--- MATERIAL FOR THE TASK Enclosed Below ---
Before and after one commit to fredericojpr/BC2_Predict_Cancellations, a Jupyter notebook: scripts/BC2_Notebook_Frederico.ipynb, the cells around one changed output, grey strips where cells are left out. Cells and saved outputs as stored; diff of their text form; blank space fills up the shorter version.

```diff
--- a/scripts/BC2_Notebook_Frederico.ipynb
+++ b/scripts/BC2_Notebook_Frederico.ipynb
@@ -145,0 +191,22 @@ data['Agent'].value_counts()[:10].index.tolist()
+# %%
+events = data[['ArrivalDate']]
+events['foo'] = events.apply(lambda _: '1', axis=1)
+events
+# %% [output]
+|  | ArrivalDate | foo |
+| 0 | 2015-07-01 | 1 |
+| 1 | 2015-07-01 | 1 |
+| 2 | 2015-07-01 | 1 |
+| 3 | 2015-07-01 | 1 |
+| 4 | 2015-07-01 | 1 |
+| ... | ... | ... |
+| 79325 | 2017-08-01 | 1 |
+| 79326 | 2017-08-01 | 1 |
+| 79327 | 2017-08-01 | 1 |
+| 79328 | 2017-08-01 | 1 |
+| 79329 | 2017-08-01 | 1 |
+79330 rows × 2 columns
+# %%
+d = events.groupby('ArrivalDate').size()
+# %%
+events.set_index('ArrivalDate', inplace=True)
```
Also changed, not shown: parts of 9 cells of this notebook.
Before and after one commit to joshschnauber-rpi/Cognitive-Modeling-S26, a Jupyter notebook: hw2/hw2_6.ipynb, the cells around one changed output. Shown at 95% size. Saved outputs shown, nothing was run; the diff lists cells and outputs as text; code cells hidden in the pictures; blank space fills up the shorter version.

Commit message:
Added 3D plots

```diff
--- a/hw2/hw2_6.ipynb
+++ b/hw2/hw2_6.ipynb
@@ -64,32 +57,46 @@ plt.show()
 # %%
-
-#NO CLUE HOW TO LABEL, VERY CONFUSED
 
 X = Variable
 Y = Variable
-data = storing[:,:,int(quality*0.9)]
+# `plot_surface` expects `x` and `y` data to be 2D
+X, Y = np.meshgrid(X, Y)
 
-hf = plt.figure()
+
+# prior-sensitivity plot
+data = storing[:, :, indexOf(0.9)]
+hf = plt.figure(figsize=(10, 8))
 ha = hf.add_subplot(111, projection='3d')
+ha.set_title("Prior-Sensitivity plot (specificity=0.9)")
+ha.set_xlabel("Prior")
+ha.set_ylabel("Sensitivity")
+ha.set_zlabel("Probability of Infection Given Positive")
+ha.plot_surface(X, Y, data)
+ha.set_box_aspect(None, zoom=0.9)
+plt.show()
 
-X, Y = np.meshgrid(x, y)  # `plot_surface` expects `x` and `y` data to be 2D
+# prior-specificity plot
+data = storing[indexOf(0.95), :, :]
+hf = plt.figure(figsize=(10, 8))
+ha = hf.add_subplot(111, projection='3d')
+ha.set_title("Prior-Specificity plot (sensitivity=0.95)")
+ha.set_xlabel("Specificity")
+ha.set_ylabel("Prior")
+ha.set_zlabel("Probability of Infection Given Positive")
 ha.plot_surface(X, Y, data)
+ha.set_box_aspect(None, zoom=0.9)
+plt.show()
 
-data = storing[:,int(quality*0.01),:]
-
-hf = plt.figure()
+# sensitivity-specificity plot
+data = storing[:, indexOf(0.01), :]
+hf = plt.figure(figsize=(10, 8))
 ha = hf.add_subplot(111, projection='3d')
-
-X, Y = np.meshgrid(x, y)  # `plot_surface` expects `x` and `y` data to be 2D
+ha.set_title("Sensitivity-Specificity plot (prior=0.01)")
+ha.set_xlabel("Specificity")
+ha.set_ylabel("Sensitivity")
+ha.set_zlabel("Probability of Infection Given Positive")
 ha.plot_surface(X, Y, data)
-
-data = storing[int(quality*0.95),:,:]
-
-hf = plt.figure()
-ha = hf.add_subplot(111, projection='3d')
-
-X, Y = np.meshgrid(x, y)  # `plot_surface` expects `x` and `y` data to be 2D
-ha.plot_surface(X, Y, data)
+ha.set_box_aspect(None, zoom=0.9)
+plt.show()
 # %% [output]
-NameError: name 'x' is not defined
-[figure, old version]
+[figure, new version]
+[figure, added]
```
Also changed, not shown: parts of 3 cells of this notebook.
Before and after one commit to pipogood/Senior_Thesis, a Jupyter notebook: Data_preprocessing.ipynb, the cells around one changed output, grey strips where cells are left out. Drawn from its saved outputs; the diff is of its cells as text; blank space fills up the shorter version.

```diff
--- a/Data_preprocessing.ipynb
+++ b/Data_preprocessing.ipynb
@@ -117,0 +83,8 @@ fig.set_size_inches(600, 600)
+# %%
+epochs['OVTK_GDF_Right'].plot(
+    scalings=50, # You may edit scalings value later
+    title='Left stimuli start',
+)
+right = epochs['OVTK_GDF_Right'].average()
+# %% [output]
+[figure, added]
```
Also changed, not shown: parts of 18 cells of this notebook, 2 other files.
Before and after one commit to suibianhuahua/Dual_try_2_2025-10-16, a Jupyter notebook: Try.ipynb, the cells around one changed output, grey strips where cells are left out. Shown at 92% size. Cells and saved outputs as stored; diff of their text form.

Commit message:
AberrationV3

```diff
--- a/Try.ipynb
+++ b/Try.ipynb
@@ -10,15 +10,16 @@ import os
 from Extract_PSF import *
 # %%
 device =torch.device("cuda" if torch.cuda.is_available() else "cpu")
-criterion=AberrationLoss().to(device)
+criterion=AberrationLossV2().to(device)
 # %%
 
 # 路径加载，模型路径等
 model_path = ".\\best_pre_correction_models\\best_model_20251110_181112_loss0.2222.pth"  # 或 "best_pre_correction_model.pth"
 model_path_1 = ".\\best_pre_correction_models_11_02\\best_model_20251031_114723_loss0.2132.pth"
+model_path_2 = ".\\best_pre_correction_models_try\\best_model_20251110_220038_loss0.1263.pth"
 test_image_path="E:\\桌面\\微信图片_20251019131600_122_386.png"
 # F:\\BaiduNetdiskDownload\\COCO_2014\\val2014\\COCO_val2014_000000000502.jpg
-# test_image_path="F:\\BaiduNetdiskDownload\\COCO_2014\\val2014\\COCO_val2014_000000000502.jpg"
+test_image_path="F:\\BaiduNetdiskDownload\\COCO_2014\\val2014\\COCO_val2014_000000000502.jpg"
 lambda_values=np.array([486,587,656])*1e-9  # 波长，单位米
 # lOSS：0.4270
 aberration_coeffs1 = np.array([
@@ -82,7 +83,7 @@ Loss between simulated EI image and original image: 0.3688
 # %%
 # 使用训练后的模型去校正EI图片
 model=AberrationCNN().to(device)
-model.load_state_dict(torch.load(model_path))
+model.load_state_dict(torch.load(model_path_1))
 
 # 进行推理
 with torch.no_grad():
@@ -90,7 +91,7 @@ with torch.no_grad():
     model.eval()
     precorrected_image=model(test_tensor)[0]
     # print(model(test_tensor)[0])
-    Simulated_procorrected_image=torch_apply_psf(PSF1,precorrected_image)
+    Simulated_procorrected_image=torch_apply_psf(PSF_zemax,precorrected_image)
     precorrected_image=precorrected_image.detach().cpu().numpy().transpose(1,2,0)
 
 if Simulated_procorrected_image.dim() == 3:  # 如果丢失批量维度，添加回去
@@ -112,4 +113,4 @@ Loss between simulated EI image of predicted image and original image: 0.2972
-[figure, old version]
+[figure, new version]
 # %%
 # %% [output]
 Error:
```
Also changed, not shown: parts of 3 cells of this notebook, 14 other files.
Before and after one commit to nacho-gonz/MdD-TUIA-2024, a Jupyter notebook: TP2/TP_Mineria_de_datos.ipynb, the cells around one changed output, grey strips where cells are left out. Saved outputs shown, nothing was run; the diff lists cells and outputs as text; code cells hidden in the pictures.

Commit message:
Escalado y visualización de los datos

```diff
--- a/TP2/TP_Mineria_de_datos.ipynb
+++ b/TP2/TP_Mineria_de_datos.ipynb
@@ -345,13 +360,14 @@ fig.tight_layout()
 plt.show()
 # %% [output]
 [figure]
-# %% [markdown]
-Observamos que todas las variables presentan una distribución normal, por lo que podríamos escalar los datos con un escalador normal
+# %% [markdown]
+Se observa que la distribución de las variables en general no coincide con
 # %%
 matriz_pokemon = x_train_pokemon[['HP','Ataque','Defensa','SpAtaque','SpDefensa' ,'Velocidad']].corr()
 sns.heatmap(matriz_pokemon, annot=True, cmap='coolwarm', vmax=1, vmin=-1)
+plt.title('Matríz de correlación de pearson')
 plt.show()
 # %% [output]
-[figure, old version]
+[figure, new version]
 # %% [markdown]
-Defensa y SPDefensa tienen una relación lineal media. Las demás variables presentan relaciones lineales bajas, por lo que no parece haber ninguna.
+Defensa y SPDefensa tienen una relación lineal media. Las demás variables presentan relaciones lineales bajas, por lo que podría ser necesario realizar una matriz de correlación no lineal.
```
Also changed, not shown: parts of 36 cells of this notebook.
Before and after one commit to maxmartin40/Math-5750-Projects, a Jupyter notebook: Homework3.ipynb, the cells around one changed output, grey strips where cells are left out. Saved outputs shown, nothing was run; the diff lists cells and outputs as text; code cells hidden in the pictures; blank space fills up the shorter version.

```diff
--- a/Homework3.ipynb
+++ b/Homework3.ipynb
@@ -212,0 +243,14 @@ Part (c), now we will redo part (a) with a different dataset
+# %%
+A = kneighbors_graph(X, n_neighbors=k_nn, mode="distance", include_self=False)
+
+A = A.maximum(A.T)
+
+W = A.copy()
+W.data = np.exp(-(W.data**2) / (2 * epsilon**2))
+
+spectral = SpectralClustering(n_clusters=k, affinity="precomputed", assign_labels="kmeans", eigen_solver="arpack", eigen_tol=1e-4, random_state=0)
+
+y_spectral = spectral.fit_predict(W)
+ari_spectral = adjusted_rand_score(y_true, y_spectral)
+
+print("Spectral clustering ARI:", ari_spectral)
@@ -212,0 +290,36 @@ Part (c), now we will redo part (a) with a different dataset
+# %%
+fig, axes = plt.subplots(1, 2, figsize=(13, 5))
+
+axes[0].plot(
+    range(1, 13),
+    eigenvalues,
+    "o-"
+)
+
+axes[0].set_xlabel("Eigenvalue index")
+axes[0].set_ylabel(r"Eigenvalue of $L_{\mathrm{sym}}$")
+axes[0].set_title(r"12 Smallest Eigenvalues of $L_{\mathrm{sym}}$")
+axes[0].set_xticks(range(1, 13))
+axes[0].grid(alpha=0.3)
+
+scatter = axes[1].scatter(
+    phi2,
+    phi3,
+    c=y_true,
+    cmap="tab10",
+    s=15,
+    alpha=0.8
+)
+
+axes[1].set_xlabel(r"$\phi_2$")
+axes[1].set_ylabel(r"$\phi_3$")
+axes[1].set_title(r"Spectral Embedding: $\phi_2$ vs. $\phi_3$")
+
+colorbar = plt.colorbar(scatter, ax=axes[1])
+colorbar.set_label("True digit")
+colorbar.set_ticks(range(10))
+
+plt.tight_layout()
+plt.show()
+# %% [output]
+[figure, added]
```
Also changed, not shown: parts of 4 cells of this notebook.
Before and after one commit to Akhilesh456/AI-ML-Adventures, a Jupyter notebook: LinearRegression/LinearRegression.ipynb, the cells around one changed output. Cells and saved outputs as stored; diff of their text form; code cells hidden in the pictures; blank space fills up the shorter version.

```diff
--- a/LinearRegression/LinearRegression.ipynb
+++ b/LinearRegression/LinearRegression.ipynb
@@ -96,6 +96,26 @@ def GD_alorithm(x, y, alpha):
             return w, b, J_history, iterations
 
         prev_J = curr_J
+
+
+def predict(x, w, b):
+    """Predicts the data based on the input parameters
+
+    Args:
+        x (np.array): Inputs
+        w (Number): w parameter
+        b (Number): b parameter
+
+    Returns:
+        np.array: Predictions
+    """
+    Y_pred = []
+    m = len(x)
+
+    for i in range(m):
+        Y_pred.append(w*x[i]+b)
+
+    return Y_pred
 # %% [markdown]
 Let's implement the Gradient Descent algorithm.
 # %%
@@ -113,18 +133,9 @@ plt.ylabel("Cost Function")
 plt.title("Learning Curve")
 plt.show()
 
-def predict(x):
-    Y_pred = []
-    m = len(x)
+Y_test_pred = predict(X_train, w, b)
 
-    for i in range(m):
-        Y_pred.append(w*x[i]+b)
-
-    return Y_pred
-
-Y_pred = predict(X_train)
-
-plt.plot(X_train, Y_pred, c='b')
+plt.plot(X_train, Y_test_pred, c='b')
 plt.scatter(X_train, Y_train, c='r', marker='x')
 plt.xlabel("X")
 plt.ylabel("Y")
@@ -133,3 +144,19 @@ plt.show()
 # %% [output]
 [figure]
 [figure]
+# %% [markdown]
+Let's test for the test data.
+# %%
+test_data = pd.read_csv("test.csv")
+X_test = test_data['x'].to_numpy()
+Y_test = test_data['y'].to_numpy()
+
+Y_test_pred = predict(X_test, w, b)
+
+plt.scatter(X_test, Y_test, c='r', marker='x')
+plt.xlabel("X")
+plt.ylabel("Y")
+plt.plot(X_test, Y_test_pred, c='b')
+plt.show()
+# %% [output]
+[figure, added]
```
--- End of Enclosed MATERIAL FOR THE TASK ---
Working from the records above, tally the lines that contain "form" and give only the total.

**RESPONSE AREA:**
3